Music composed always in a predictable way, according to every single rule with each and every move it makes, with never an unexpected turn, runs a great risk of being boring [See blog, Do The Unexpected].
And yet, somewhat ironically, no composer of eminence ever obtained complete freedom of expression without first subjecting themselves to the challenges of working within the confinement of certain restrictions in construction and the general rules of voice leading and part writing.
The restraints on an art are what give it its strength.
To ascertain the artistic "strength" of a piece of music, we therefore need to ask ourselves, "Does it seem like the composer is struggling to free themselves from restrictions in this piece, or are they're playfully wriggling their way out of a straight jacket, as Bach demonstrated with such easy mastery?"
If the answer is the latter, the composer deserves a place on a pedestal of the finest alabaster or Parian marble (photo).
If the answer is the former, a pedestal of clay will do.

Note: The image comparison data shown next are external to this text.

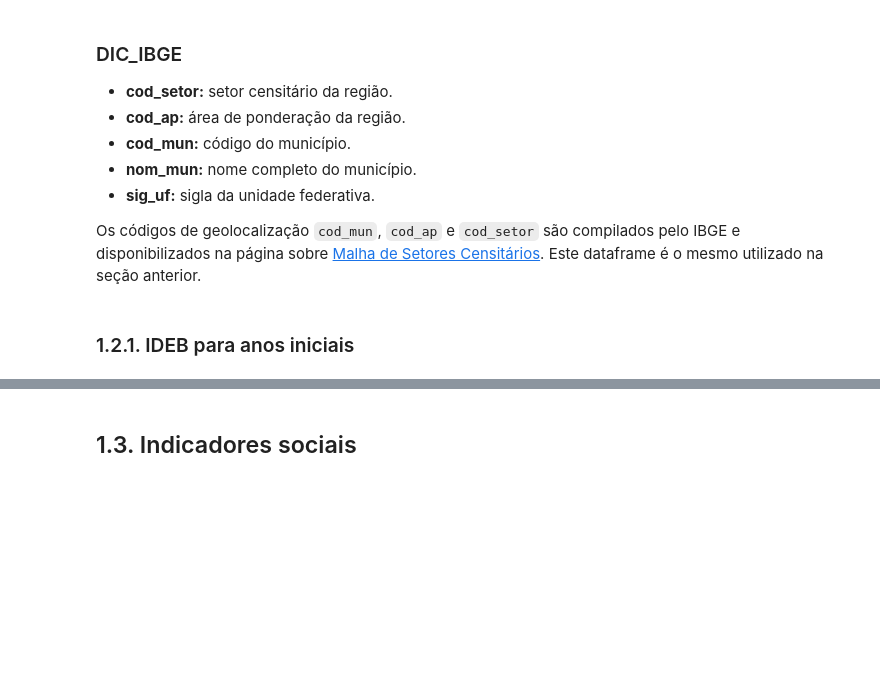
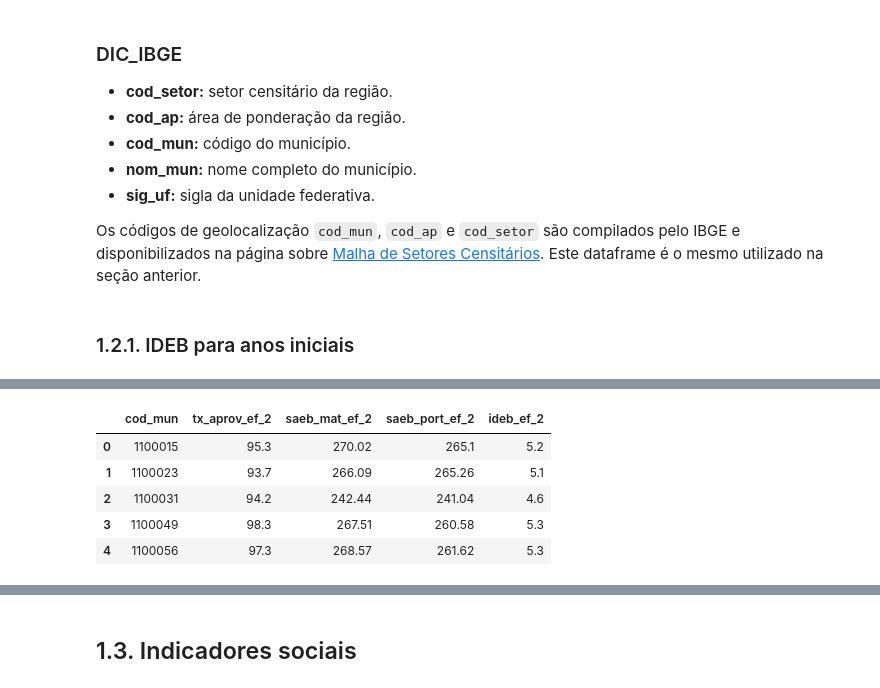
Before and after one commit to guilhermeolivsilva/tp-icd, a Jupyter notebook: Script_Trabalho.ipynb, the cells around one changed output, grey strips where cells are left out. Drawn from its saved outputs; the diff is of its cells as text; code cells hidden in the pictures; blank space fills up the shorter version.

```diff
--- a/Script_Trabalho.ipynb
+++ b/Script_Trabalho.ipynb
@@ -105,23 +142,30 @@ dados_ideb_ef_1.head()
 # %%
 #Importa dados do IDEB (anos finais)
-dados_ideb_ef_2 = pd.read_excel("datasets/divulgacao_anos_finais_municipios_2019.xlsx",
+dados_ideb_ef_2 = pd.read_excel('datasets/raw/divulgacao_anos_finais_municipios_2019.xlsx',
                                 header = [6, 7, 8])
 
 dados_ideb_ef_2 = remove_multilevel_index(dados_ideb_ef_2)
 dados_ideb_ef_2 = dados_ideb_ef_2[dados_ideb_ef_2['Rede'] == 'Pública'][[
     'Código do Município',
     'Taxa de Aprovação - 2019  9º',
     'Nota SAEB - 2019 Matemática',
     'Nota SAEB - 2019 Língua Portuguesa',
     'IDEB\n2019\n(N x P)'
 ]].rename(columns={
     'Código do Município': 'cod_mun',
     'Taxa de Aprovação - 2019  9º': 'tx_aprov_ef_2',
     'Nota SAEB - 2019 Matemática': 'saeb_mat_ef_2',
     'Nota SAEB - 2019 Língua Portuguesa': 'saeb_port_ef_2',
     'IDEB\n2019\n(N x P)': 'ideb_ef_2'
 }).reset_index(drop=True)
 
 dados_ideb_ef_2.head()
+# %% [output]
+|  | cod_mun | tx_aprov_ef_2 | saeb_mat_ef_2 | saeb_port_ef_2 | ideb_ef_2 |
+| 0 | 1100015 | 95.3 | 270.02 | 265.1 | 5.2 |
+| 1 | 1100023 | 93.7 | 266.09 | 265.26 | 5.1 |
+| 2 | 1100031 | 94.2 | 242.44 | 241.04 | 4.6 |
+| 3 | 1100049 | 98.3 | 267.51 | 260.58 | 5.3 |
+| 4 | 1100056 | 97.3 | 268.57 | 261.62 | 5.3 |
 # %%
 #Importa dados do IDEB (ensino médio)
```
Also changed, not shown: parts of 7 cells of this notebook, 6 other files.
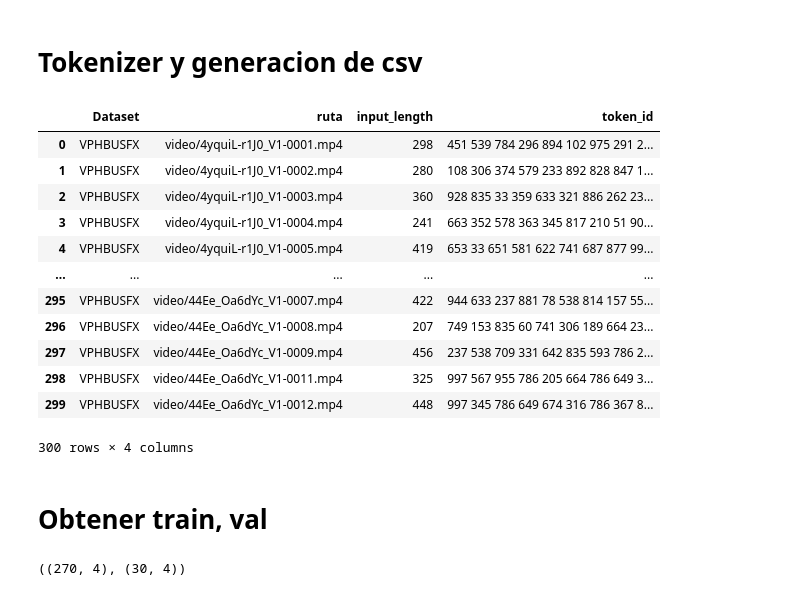
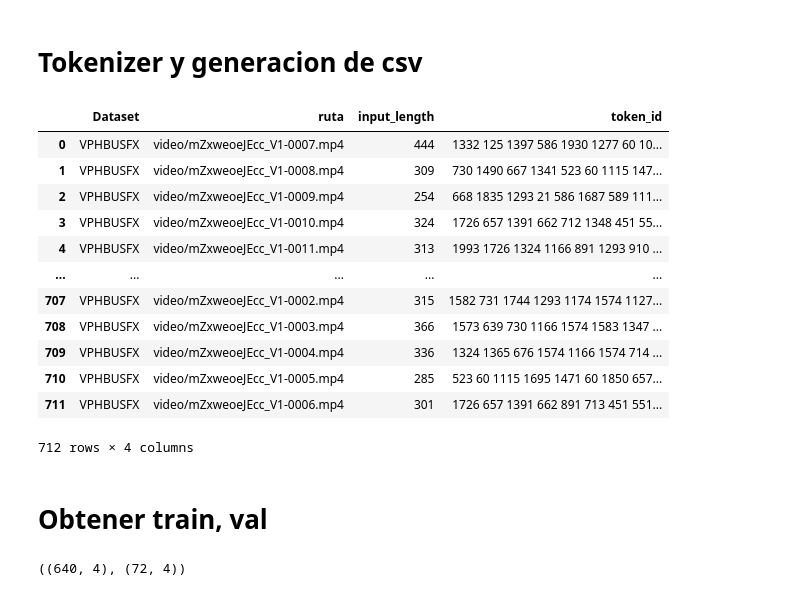
Before and after one commit to Daniel9ad/ProyectoSIS330-VSR, a Jupyter notebook: AVSR_preprocessing.ipynb, the cells around one changed output. Drawn from its saved outputs; the diff is of its cells as text; code cells hidden in the pictures.

```diff
--- a/AVSR_preprocessing.ipynb
+++ b/AVSR_preprocessing.ipynb
@@ -831,7 +831,7 @@ len(list_videos)
 video_dataloader = AVSRDataLoader(modality="video", detector="retinaface", convert_gray=False)
 audio_dataloader = AVSRDataLoader(modality="audio")
 
-for data_filename in tqdm(list_videos[2:100]):
+for data_filename in tqdm(list_videos[0:2]):
     print(data_filename)
     name = data_filename.split('.')[0]
     ruta = f'{ruta_videos}/{data_filename}'
@@ -893,15 +861,23 @@ import sentencepiece
 SP_MODEL_PATH = os.path.join(
     os.path.dirname(os.path.dirname(os.path.abspath(''))),
     "content",
-    "unigram",
-    "unigram1000.model",
+    "drive",
+    "MyDrive",
+    "vsr",
+    "Models",
+    "SentencePiece_castellano_v3",
+    "unigram2000.model",
 )
 
 DICT_PATH = os.path.join(
     os.path.dirname(os.path.dirname(os.path.abspath(''))),
     "content",
-    "unigram",
-    "unigram1000_units.txt",
+    "drive",
+    "MyDrive",
+    "vsr",
+    "Models",
+    "SentencePiece_castellano_v3",
+    "unigram2000_units.txt",
 )
 
 
@@ -945,33 +921,34 @@ text_transform = TextTransform()
 # %%
 ruta = "/content/drive/MyDrive/vsr/VPHB_USFX_preprocessing"
 # %%
-list_video_text = [[f'{ruta}/VPHBUSFX/video/{name}.mp4',f'{ruta}/VPHBUSFX/text/{name}.txt'] for name in [n.split('.')[0] for n in os.listdir(f'{ruta}/VPHBUSFX/video')]]
+list_video = [video for video in os.listdir(f'{ruta}/VPHBUSFX/video') if video.split('.')[1]=='mp4']
+list_video_text = [[f'{ruta}/VPHBUSFX/video/{name}.mp4',f'{ruta}/VPHBUSFX/text/{name}.txt'] for name in [n.split('.')[0] for n in list_video]]
 list_csv = []
 for r_vid, r_text in tqdm(list_video_text):
     video = torchvision.io.read_video(r_vid, pts_unit="sec")[0].numpy()
     text = open(r_text, 'r').read()
     token_id_str = " ".join(
             map(str, [_.item() for _ in text_transform.tokenize(text)])
     )
     name_video = r_vid.split('/')[-1]
     list_csv.append(['VPHBUSFX', f'video/{name_video}', video.shape[0], token_id_str])
 df_csv = pd.DataFrame(list_csv, columns=['Dataset','ruta','input_length','token_id'])
-df_csv.to_csv(f'{ruta}/labels/VPHBUSFX_unigram1000.csv')
+df_csv.to_csv(f'{ruta}/labels/VPHBUSFX_unigram2000.csv')
 df_csv
 # %% [output]
 |  | Dataset | ruta | input_length | token_id |
-| 0 | VPHBUSFX | video/4yquiL-r1J0_V1-0001.mp4 | 298 | 451 539 784 296 894 102 975 291 2... |
-| 1 | VPHBUSFX | video/4yquiL-r1J0_V1-0002.mp4 | 280 | 108 306 374 579 233 892 828 847 1... |
-| 2 | VPHBUSFX | video/4yquiL-r1J0_V1-0003.mp4 | 360 | 928 835 33 359 633 321 886 262 23... |
-| 3 | VPHBUSFX | video/4yquiL-r1J0_V1-0004.mp4 | 241 | 663 352 578 363 345 817 210 51 90... |
-| 4 | VPHBUSFX | video/4yquiL-r1J0_V1-0005.mp4 | 419 | 653 33 651 581 622 741 687 877 99... |
+| 0 | VPHBUSFX | video/mZxweoeJEcc_V1-0007.mp4 | 444 | 1332 125 1397 586 1930 1277 60 10... |
+| 1 | VPHBUSFX | video/mZxweoeJEcc_V1-0008.mp4 | 309 | 730 1490 667 1341 523 60 1115 147... |
+| 2 | VPHBUSFX | video/mZxweoeJEcc_V1-0009.mp4 | 254 | 668 1835 1293 21 586 1687 589 111... |
+| 3 | VPHBUSFX | video/mZxweoeJEcc_V1-0010.mp4 | 324 | 1726 657 1391 662 712 1348 451 55... |
+| 4 | VPHBUSFX | video/mZxweoeJEcc_V1-0011.mp4 | 313 | 1993 1726 1324 1166 891 1293 910 ... |
 | ... | ... | ... | ... | ... |
-| 295 | VPHBUSFX | video/44Ee_Oa6dYc_V1-0007.mp4 | 422 | 944 633 237 881 78 538 814 157 55... |
-| 296 | VPHBUSFX | video/44Ee_Oa6dYc_V1-0008.mp4 | 207 | 749 153 835 60 741 306 189 664 23... |
-| 297 | VPHBUSFX | video/44Ee_Oa6dYc_V1-0009.mp4 | 456 | 237 538 709 331 642 835 593 786 2... |
-| 298 | VPHBUSFX | video/44Ee_Oa6dYc_V1-0011.mp4 | 325 | 997 567 955 786 205 664 786 649 3... |
-| 299 | VPHBUSFX | video/44Ee_Oa6dYc_V1-0012.mp4 | 448 | 997 345 786 649 674 316 786 367 8... |
+| 707 | VPHBUSFX | video/mZxweoeJEcc_V1-0002.mp4 | 315 | 1582 731 1744 1293 1174 1574 1127... |
+| 708 | VPHBUSFX | video/mZxweoeJEcc_V1-0003.mp4 | 366 | 1573 639 730 1166 1574 1583 1347 ... |
+| 709 | VPHBUSFX | video/mZxweoeJEcc_V1-0004.mp4 | 336 | 1324 1365 676 1574 1166 1574 714 ... |
+| 710 | VPHBUSFX | video/mZxweoeJEcc_V1-0005.mp4 | 285 | 523 60 1115 1695 1471 60 1850 657... |
+| 711 | VPHBUSFX | video/mZxweoeJEcc_V1-0006.mp4 | 301 | 1726 657 1391 662 891 713 451 551... |
-300 rows × 4 columns
+712 rows × 4 columns
 # %% [markdown]
 # Obtener train, val
 # %%
@@ -982,5 +959,5 @@ df_train, df_test = train_test_split(df_csv, test_size=0.1)
 # %%
 df_train.shape, df_test.shape
 # %% [output]
-((270, 4), (30, 4))
+((640, 4), (72, 4))
 # %%
```
Also changed, not shown: parts of 5 cells of this notebook, 1 other file.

[NOTE: Bach (as Leonard Bernstein rightly pointed out) is a colossal syllable, one which makes composers tremble, brings performers to their knees, beautifies the Bach-lover, and apparently bores the daylights out of everyone else. J.S. Bach was no lightweight [See blog, He's Got You]. His children, who were well acquainted with his output as a composer, came to expect nothing from him except masterpieces. At the organ he could improvise, sometimes for hours, upon the same theme. His contemporaries were also well trained musicians. Many were very competent composers, performers, and improvisors. But in a side by side with him he'd leave them in a puddle. If all the great music of the world ever written were lost, except for his, music would still survive. A comprehensive genius, gone for the last 266 years. But not forgotten].